Race was very much on the agenda during the 1920s.
White settlers societies like Australia, New Zealand, Canada and the United States had set up ‘The Great White Walls’, which prohibited in varying degrees movement of people of colour across their borders. During World War One, colonized peoples could hope that Woodrow Wilson’s notion of national self-determination would bring them freedom. However their hopes were dashed with the rejection of the race clause at Versailles.
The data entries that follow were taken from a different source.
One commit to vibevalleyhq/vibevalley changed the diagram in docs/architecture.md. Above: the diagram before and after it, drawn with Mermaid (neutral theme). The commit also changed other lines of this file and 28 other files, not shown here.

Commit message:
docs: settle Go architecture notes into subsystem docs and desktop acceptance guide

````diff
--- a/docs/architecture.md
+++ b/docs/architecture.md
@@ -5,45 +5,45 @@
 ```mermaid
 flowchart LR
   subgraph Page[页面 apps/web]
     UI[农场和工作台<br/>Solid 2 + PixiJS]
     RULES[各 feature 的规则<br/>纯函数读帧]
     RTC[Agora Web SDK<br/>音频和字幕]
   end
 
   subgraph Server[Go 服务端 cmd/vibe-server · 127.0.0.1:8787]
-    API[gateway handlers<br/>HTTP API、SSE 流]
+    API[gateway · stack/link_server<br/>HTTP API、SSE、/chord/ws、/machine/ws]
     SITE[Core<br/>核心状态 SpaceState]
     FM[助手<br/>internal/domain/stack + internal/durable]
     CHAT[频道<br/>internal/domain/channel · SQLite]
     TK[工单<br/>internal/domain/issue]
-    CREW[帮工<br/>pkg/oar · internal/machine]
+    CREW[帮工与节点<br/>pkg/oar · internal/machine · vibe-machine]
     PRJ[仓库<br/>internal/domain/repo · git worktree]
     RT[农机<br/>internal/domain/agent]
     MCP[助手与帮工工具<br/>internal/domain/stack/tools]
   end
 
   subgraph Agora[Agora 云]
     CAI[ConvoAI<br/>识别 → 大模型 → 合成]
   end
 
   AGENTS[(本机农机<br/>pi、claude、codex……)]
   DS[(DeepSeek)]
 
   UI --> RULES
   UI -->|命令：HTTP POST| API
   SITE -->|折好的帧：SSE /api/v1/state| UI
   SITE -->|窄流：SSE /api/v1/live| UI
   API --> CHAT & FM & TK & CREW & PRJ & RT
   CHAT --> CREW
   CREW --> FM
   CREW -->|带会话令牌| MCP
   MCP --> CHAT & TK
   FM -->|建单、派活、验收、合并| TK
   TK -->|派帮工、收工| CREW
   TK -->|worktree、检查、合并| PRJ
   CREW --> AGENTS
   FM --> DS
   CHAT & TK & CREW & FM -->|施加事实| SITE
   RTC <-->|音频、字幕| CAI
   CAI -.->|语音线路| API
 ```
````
In East Africa, Indians and Africans were campaigning against white privilege.
Scientific Racism ‘was resurgent’ and the importance of white dominance was strongly proclaimed in two widely read works, Lothrop Stoddard The Rising Tide of Color: The Threat Against White World-Supremacy (1920) and Madison Grant, The Passing of the Great Race, (1918).[i]
In India, any goodwill from the British government’s moves towards some limited provincial self-government, was dispelled by the 1919 Amritsar Massacre, where troops fired on unarmed civilians, killing up to a thousand and injuring many more. Hostility to British rule increased and Gandhi’s non co-operation movement gathered strength. Indeed around the world colonised peoples were beginning to understand their strength.
Progressives within the Christian missionary movement increasingly saw the need for Indigenous leadership and friendship between Indians and western Christians. Racism needed to be critiqued and rejected. Indeed Joseph Oldham, a key figure in these tendencies within international Christianity explored racial prejudice in his work. Christianity and the Race Problem published in 1924. Oldham had become a ‘close and intimate’ friend of S.K.Datta from their first meeting in Lahore in 1897.[ii]
This article continues in the Long Reads section.
[i] M. Lake and H. Reynolds, Drawing the Global Colour Line: White Men’s Countries and the Question of Racial Equality. (Melbourne: Melbourne University Press, 2008), pp. 312-5.
[ii] Keith Clements, Faith On The Frontier, A Life Of J.H. Oldham, Edinburgh : T & T Clark ; Geneva : WCC Publications, 1999. 44